June 26, 2013 by Pastor Ben McIntire
Soon we will celebrate Independence Day, the birth of our great nation, our freedom, and our democracy. Johnny Carson who defined democracy like this: “Unlike communism, democracy does not mean having just one ineffective political party; it means having two ineffective political parties.” That’s as far as I’m gonna go about politics. But whatever you feel about the faults of our nation, I think most of you would agree with me that there’s no other country you would rather call home. This is America, we love it, and we give God thanks for the many blessings we enjoy as citizens of this nation. And as Americans, it feels like we have a lot to brag about in our great country.
I suppose that bragging and boasting are part of human nature. We boast about our children and our grandchildren. We boast about our work. We boast about our athletic accomplishments; we even boast about our favorite teams, whose success we fans have little to do with in reality. We boast about the places we’ve been and the things we’ve done. And on July 4, we boast about the United States of America.

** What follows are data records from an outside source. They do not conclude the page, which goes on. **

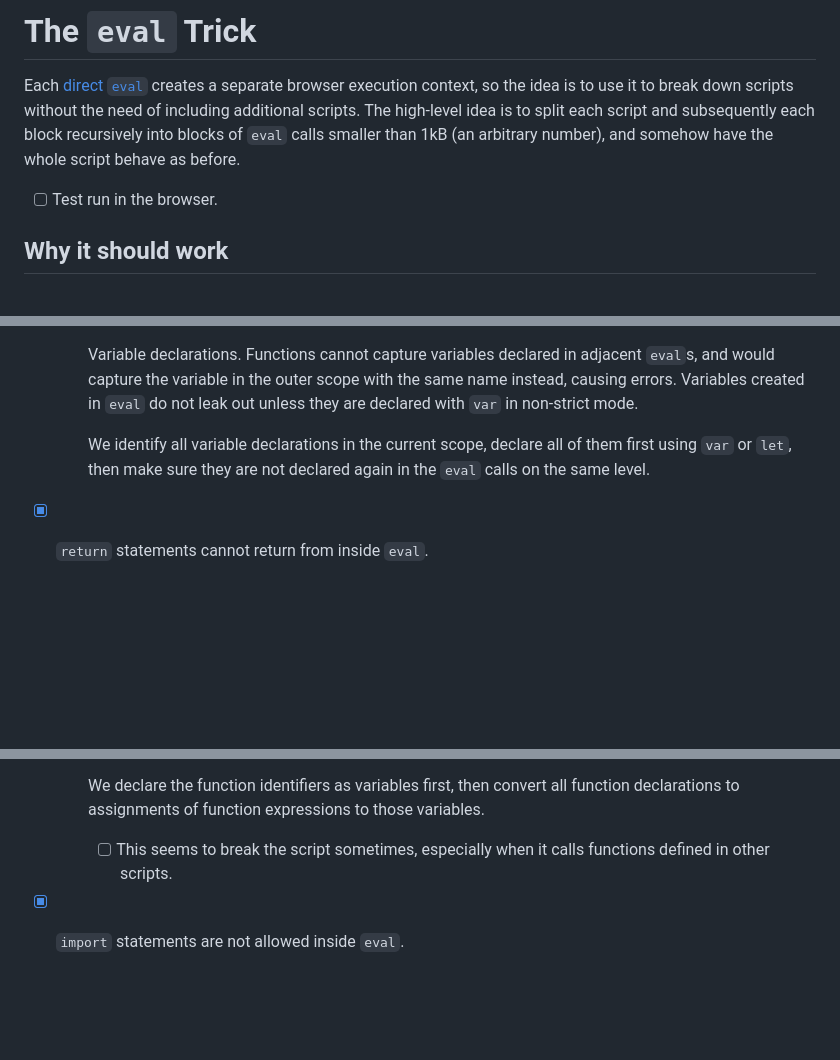
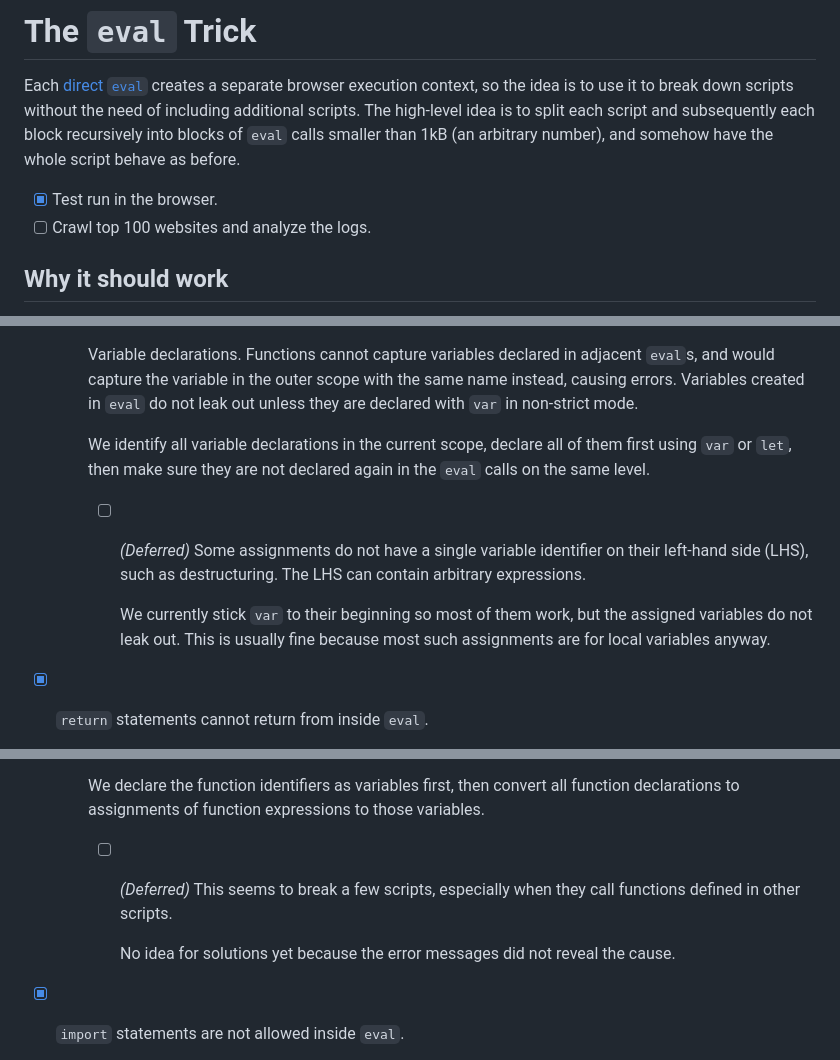
Before and after one commit to SichangHe/JSphere, a Markdown page: eval_trick.md, 3 parts joined by grey strips. Rendered like a GitHub page; blank space fills up the shorter version.

Commit message:
docs: eval trick tested;next steps

```diff
--- a/eval_trick.md
+++ b/eval_trick.md
@@ -8,7 +8,8 @@ The high-level idea is to split each script and
 subsequently each block recursively into blocks of `eval` calls smaller than
 1kB (an arbitrary number), and somehow have the whole script behave as before.
 
-- [ ] Test run in the browser.
+- [x] Test run in the browser.
+- [ ] Crawl top 100 websites and analyze the logs.
 
 ## Why it should work
 
@@ -38,6 +39,15 @@ In reality, the `eval` trick is a giant hack due to the quirks of `eval`.
         make sure they are not declared again in the `eval` calls on
         the same level.
 
+        - [ ] *(Deferred)* Some assignments do not have a single variable
+            identifier on their left-hand side (LHS), such as destructuring.
+            The LHS can contain arbitrary expressions.
+
+            We currently stick `var` to their beginning so most of them work,
+            but the assigned variables do not leak out.
+            This is usually fine because most such assignments are for
+            local variables anyway.
+
 - [x] `return` statements cannot return from inside `eval`.
 
     For each `eval` block that contains `return` statements not in
@@ -54,8 +64,11 @@ In reality, the `eval` trick is a giant hack due to the quirks of `eval`.
         convert all function declarations to assignments of
         function expressions to those variables.
 
-        - [ ] This seems to break the script sometimes, especially when
-            it calls functions defined in other scripts.
+        - [ ] *(Deferred)* This seems to break a few scripts, especially when
+            they call functions defined in other scripts.
+
+            No idea for solutions yet because
+            the error messages did not reveal the cause.
 
 - [x] `import` statements are not allowed inside `eval`.
 
```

I heard about the time when Ole first met Lars, after they had both immigrated to America. Ole was from Norway and Sven was from Sweden. Ole asked Sven, “Vhere did you come from, den?”
Sven replied, “Da greatest country in da vorld!”
And Ole says, “Dat’s funny, I’d have guessed you vere a Swede!”
It’s human to brag about your school, about your team, about your family, about your country. However in the letter to the Galatians, St. Paul says that there’s only one thing worth really boasting about and that is the cross on which Jesus Christ died. Paul writes, “May I never boast except in the cross of our Lord Jesus Christ, through which the world has been crucified to me, and I to the world.” (Galatians 6:14)
Paul had many things about which he could have boasted. He could have boasted about his Roman citizenship, just like we think it’s wonderful to be an American citizen, in those days it was great to be a citizen of Rome because Roman citizens had special rights and privileges wherever you were in the Empire. Or he could have boasted about his religious upbringing. Nobody had a richer background in the Jewish faith than Paul. In Philippians, he notes that he was “a Hebrew born of Hebrews; as to the law a Pharisee; as to zeal a persecutor of the church; as to righteousness under the law—blameless.” But then Paul adds in this same passage, “Whichever gain I had, I counted as loss for the sake of Christ. Indeed I count everything as loss because of the surpassing worth of knowing Christ Jesus my Lord.” He could have boasted about his education because Paul studied Jewish law in Jerusalem under the famous rabbi, Gamaliel (Acts 22:3). That’s like going to Harvard for the serious student of the Jewish faith. Paul was a man of extraordinary credentials and extraordinary talent. He could have boasted about many things. But quite simply he writes, “May I never boast except in the cross of our Lord Jesus Christ . . .”
In the United States, we have a nickname for tow trucks. We call them “wreckers.” But, in Great Britain they’re not called wreckers. U.K. tow trucks have one big word on the side that says “Recovery.” Isn’t that interesting? It’s the same vehicle and the same function, but a totally different perspective. We say, “There goes a wrecker.” They say, “Here comes recovery.”
The cross is all about recovery. Paul knew that, because he was one whose life had been recovered and radically changed. And so, there was only one thing that Paul bragged about though he could have boasted about many things. It was the cross upon which Christ died. The cross was an offensive symbol to the world, a sign of public humiliation and punishment; but to Paul it was everything. He knew that without the cross he would have been lost. What does the cross mean in your life? Is it a decoration, a trinket on a necklace? Or does it mean salvation? A changed life? Is it something you can brag about?
Heavenly Father, thank you for the blessings of freedom. For those with freedom in their nations, I thank you and celebrate their ability to worship You in safety. For those who are not free to show their Christian faith, I pray for change and release from oppression, and continued strength in the underground church. Help me to boast only in my freedom in Christ, that Jesus’ cross might be the sign of this costly gift that He gave to me. In Jesus’ name, Amen.